Nova Scotia Travel Guide And Its Interesting Facts

travel guide

Nova Scotia is probably one of the most popular territories in Canada next to Toronto and Vancouver. It is located in the Eastern region and is perched within the Atlantic Coast. Thus, offering a dramatic and breathtaking view of the country. Moreover, it is a melting pot of extraordinary cities and cultures that is more than enough to appease the cravings of an adventure-hungry traveler.

But what makes this Canadian province tick? Why it still remains as one of the popular tourist destinations in the country? What should a traveler expect upon reaching this place?

Get to know more about these things as we are going to share our Nova Scotia travel guide and some interesting facts about this remarkable province.

Places to visit

As a tourist, the first thing that you want to know are the must-see places in Nova Scotia. And so in this Nova Scotia travel guide, we have gathered a list of the recommended sites that you should visit once you set foot in this part of Canada:

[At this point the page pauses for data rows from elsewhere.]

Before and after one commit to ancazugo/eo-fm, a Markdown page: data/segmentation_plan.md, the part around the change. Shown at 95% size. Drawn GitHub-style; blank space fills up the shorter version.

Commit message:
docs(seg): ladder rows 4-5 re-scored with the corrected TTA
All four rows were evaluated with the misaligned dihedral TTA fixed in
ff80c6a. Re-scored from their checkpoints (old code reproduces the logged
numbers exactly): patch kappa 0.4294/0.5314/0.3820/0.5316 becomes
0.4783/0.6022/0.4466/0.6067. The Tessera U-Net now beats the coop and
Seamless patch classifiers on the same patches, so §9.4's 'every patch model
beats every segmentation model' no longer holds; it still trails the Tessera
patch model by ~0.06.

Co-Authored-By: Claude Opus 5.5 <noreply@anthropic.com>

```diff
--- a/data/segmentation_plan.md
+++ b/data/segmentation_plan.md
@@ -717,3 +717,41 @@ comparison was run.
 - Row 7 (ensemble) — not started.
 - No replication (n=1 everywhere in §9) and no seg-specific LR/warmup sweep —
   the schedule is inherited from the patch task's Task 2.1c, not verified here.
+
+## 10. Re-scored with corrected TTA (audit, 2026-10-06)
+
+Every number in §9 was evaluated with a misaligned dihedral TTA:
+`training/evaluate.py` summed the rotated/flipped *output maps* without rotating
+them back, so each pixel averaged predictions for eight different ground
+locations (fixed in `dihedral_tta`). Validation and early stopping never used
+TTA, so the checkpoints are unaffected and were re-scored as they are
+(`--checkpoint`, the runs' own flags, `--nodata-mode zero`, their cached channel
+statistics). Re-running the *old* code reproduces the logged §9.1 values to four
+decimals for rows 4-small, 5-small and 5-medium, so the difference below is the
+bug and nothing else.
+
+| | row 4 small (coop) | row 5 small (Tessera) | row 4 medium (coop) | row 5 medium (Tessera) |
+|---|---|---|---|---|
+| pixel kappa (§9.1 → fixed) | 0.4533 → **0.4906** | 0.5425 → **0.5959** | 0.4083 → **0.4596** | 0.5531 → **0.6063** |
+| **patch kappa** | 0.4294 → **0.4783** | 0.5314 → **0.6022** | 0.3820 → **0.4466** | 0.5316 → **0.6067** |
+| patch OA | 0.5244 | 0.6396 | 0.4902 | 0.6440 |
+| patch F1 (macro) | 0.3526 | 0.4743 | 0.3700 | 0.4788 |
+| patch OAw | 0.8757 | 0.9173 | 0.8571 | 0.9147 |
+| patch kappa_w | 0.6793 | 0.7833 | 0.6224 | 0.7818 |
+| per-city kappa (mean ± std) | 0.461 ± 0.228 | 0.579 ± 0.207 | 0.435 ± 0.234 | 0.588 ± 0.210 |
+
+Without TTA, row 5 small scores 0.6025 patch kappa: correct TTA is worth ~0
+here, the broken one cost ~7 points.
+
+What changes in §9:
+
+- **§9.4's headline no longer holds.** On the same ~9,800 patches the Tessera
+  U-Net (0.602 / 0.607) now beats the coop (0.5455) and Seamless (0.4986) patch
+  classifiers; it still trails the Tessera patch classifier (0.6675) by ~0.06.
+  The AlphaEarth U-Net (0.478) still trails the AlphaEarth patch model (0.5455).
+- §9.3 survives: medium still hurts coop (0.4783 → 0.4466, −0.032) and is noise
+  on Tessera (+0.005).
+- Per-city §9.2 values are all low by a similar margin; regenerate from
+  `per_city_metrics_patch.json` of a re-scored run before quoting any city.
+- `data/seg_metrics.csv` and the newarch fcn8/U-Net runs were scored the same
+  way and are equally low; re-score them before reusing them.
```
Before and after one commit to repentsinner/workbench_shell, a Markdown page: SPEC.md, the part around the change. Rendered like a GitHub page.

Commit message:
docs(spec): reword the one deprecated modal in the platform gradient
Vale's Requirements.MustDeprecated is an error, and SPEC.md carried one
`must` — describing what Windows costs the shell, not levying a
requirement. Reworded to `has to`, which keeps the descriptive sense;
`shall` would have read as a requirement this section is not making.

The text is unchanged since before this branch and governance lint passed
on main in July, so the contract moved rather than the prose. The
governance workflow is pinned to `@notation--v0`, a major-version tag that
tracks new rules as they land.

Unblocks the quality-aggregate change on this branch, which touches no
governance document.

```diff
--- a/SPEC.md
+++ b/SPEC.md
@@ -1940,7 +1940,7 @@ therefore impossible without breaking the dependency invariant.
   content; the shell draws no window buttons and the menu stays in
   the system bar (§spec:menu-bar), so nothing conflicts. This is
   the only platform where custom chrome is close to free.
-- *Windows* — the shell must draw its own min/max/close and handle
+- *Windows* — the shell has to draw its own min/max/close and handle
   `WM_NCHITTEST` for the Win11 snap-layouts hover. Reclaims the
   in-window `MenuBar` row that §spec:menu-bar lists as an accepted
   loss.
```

  • Cape Forchu Lighthouse
  • Bay of Fundy
  • Halifax Waterfrontcitade hill
  • Lunenburg (A UNESCO Heritage Site)
  • Citadel Hill
  • Halifax Public Gardens
  • Maritime Museum (downtown Halifax)
  • Fundy Geological Museum
  • McNabs Island
  • Joggins Fossil Cliffs
  • Pier 21
  • Cabot Trail

Capital

The capital of Nova Scotia is Halifax, a key international seaport on the Eastern Coast of Canada. It is also considered as a cultural hub as well as an economic and transportation center of the region.

People and Culture

The native inhabitants of Nova Scotia are the Mi’kmaq people who already settled in the area long before the colonists have arrived. And in 1605, the first European settlement was established by the French (Acadia) then followed by the British in 1710 and 1758 who, in turn, established Halifax as the capital of the region in 1749.

Since then, Nova Scotia is a hotbed of many cultures ranging from white and black Canadians, Scottish, English, Irish, Dutch, German, and even Aboriginal people.

Language

Another interesting fact about this Nova Scotia travel guide is that even though the province has a mix of cultures, its official language is still English. But selected regions also speak French like those people living in Acadia.

Its connection to Titanic

As surprising as it may sound, but Halifax has a strong link to the sinking of the Titanic. Therefore, you can expect to see an exhibit about this ship as well as related information about this historic event when you visit the Maritime Museum.

titanic

An attraction for treasure hunters

If you’re a fan of the TV series “The Curse Of Oak Island”, then you’d be very excited to know that the island is found in Nova Scotia. Oak Island is one of the most mysterious places in the country due to the fabled treasure that is buried in this place.

 

A visit to Oak Island is rarely permitted these days because most of the island is privately owned. In other words, you cannot set foot on the island without getting permission from the provincial government and the owner. But one thing for certain is that you can access the island on a guided tour or take pictures from the nearby islands. You can even rent a boat and get a closer look at Oak Island without physically being there.

Though you cannot access Oak Island without being part of a guided tour, there are still nearby attractions you can visit like the parks, lighthouses, museums, wineries, and the distillery. And we also recommend in this Nova Scotia travel guide to check out artisan shops and galleries to fully enjoy your visit there.